++++ DATA EXCERPTS ++++
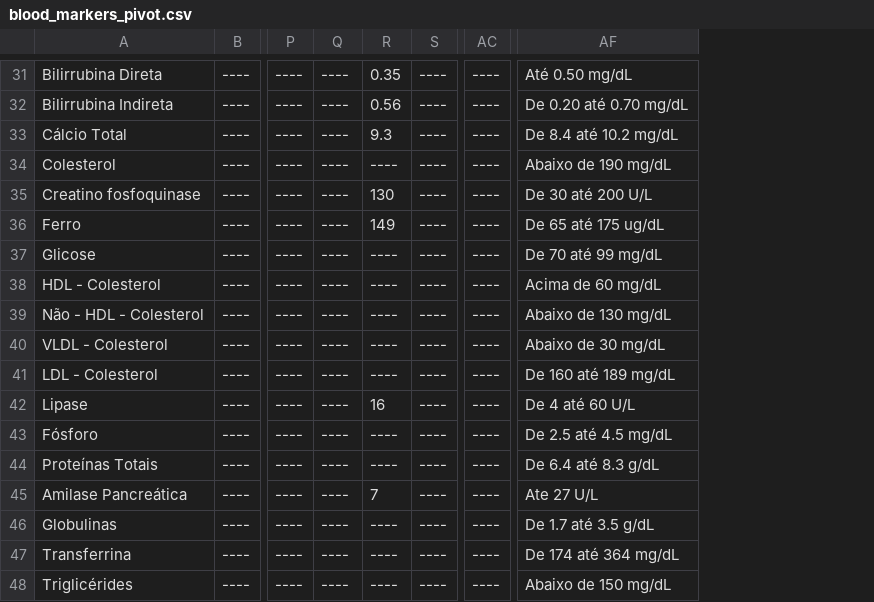
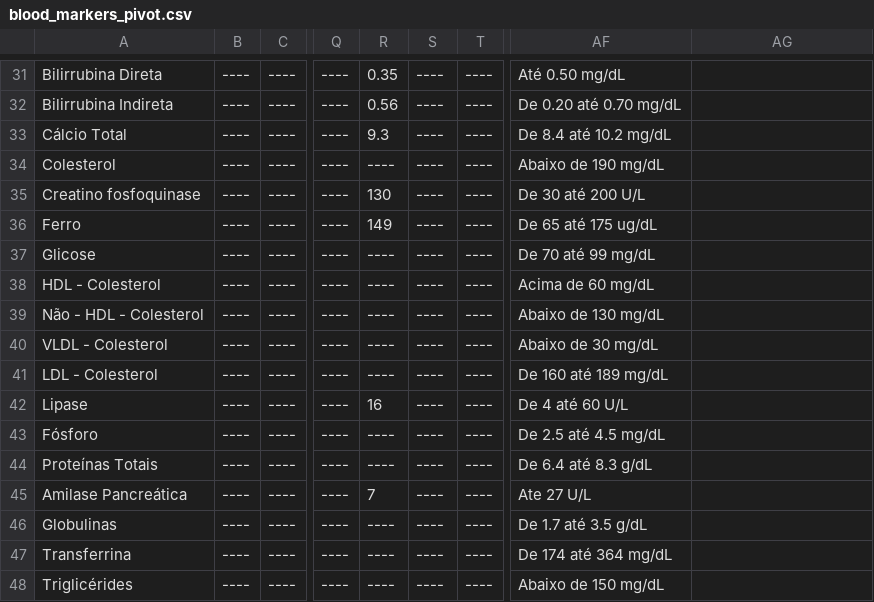
Before and after one commit to ronaldokun/maladie, a CSV file: blood_markers_pivot.csv, drawn as a sheet; only a part is shown, gaps mark what is left out; removed rows and columns are numbered as before the commit, all else as after; the diff covers the shown part only; the diff names each change by its address in the sheet, - before the commit and + after, or states it on an @@ line.

```diff
--- a/blood_markers_pivot.csv
+++ b/blood_markers_pivot.csv
+column B, rows 31-48: all ----
-column AC, rows 31-48: all ----
+column AF, rows 31-48: Até 0.50 mg/dL | De 0.20 até 0.70 mg/dL | De 8.4 até 10.2 mg/dL | Abaixo de 190 mg/dL | De 30 até 200 U/L | De 65 até 175 ug/dL | De 70 até 99 mg/dL | Acima de 60 mg/dL | Abaixo de 130 mg/dL | Abaixo de 30 mg/dL | De 160 até 189 mg/dL | De 4 até 60 U/L | De 2.5 até 4.5 mg/dL | De 6.4 até 8.3 g/dL | Ate 27 U/L | De 1.7 até 3.5 g/dL | De 174 até 364 mg/dL | Abaixo de 150 mg/dL
-R31: ----
+R31: 0.35
-S31: 0.35
+S31: ----
-AG31: Até 0.50 mg/dL
+AG31: (empty)
-R32: ----
+R32: 0.56
-S32: 0.56
+S32: ----
-AG32: De 0.20 até 0.70 mg/dL
+AG32: (empty)
-R33: ----
+R33: 9.3
-S33: 9.3
+S33: ----
-AG33: De 8.4 até 10.2 mg/dL
+AG33: (empty)
-AG34: Abaixo de 190 mg/dL
+AG34: (empty)
-R35: ----
+R35: 130
-S35: 130
+S35: ----
-AG35: De 30 até 200 U/L
+AG35: (empty)
-R36: ----
+R36: 149
-S36: 149
+S36: ----
-AG36: De 65 até 175 ug/dL
+AG36: (empty)
-AG37: De 70 até 99 mg/dL
+AG37: (empty)
-AG38: Acima de 60 mg/dL
+AG38: (empty)
-AG39: Abaixo de 130 mg/dL
+AG39: (empty)
-AG40: Abaixo de 30 mg/dL
+AG40: (empty)
-AG41: De 160 até 189 mg/dL
+AG41: (empty)
-R42: ----
+R42: 16
-S42: 16
+S42: ----
-AG42: De 4 até 60 U/L
+AG42: (empty)
-AG43: De 2.5 até 4.5 mg/dL
+AG43: (empty)
-AG44: De 6.4 até 8.3 g/dL
+AG44: (empty)
-R45: ----
+R45: 7
-S45: 7
+S45: ----
-AG45: Ate 27 U/L
+AG45: (empty)
-AG46: De 1.7 até 3.5 g/dL
+AG46: (empty)
-AG47: De 174 até 364 mg/dL
+AG47: (empty)
-AG48: Abaixo de 150 mg/dL
+AG48: (empty)
```
Also changed, not shown: 94 edited cells elsewhere in this file.
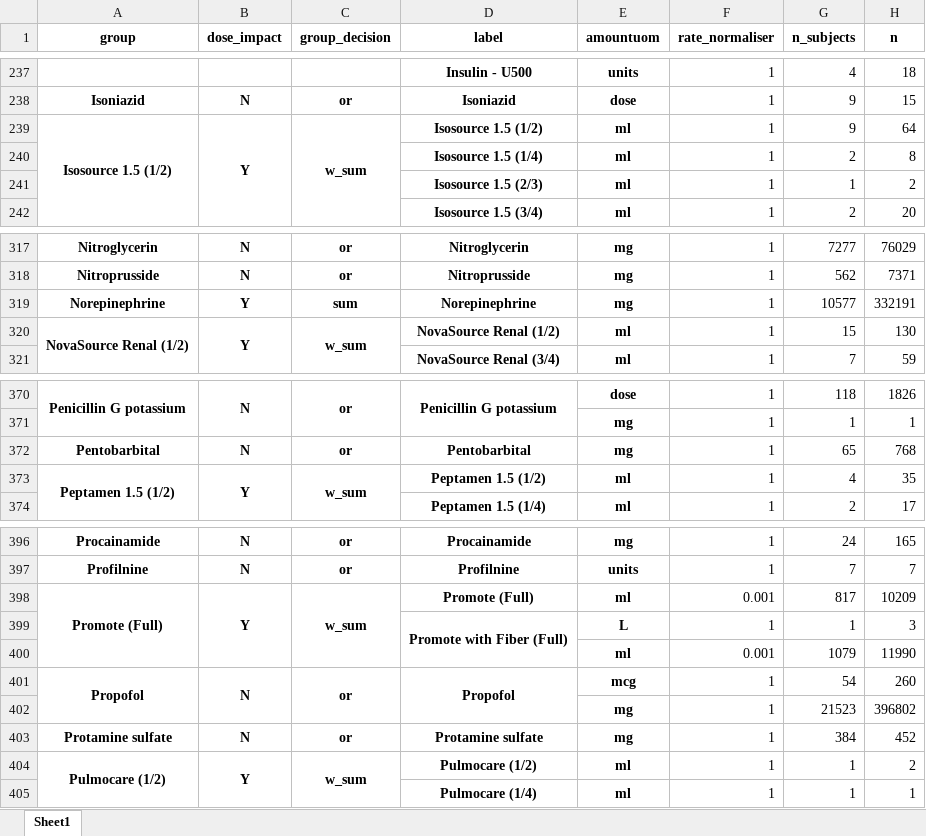
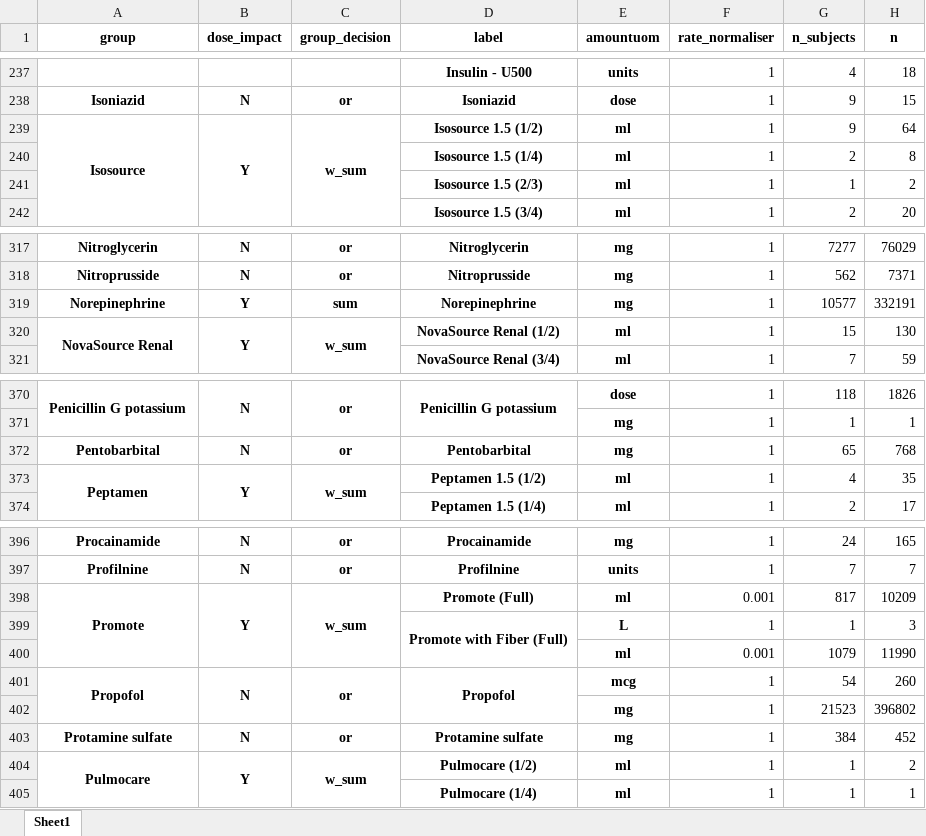
Before and after one commit to barahona-research-group/ICE-NODE, an Excel workbook: notebooks/mimic_icu/input_label_groups_decisions.xlsx, sheet Sheet1, drawn as a sheet; only a part is shown, gaps mark what is left out; values as stored, in another font and other column widths than the file's, no borders; the diff covers the shown part only; the diff names each change by its address in the sheet, - before the commit and + after, or states it on an @@ line.

```diff
--- a/notebooks/mimic_icu/input_label_groups_decisions.xlsx (sheet Sheet1)
+++ b/notebooks/mimic_icu/input_label_groups_decisions.xlsx (sheet Sheet1)
-A239 (group): Isosource 1.5 (1/2)
+A239 (group): Isosource
-A320 (group): NovaSource Renal (1/2)
+A320 (group): NovaSource Renal
-A373 (group): Peptamen 1.5 (1/2)
+A373 (group): Peptamen
-A398 (group): Promote (Full)
+A398 (group): Promote
-A404 (group): Pulmocare (1/2)
+A404 (group): Pulmocare
```
Also changed, not shown: 10 edited cells elsewhere in this sheet, 5 other files.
++++
§ **TASK STATEMENT**: The lines to copy are those above that contain the string "changed".

§ **SOLUTION TO THIS PROBLEM**:
Also changed, not shown: 94 edited cells elsewhere in this file.
Also changed, not shown: 10 edited cells elsewhere in this sheet, 5 other files.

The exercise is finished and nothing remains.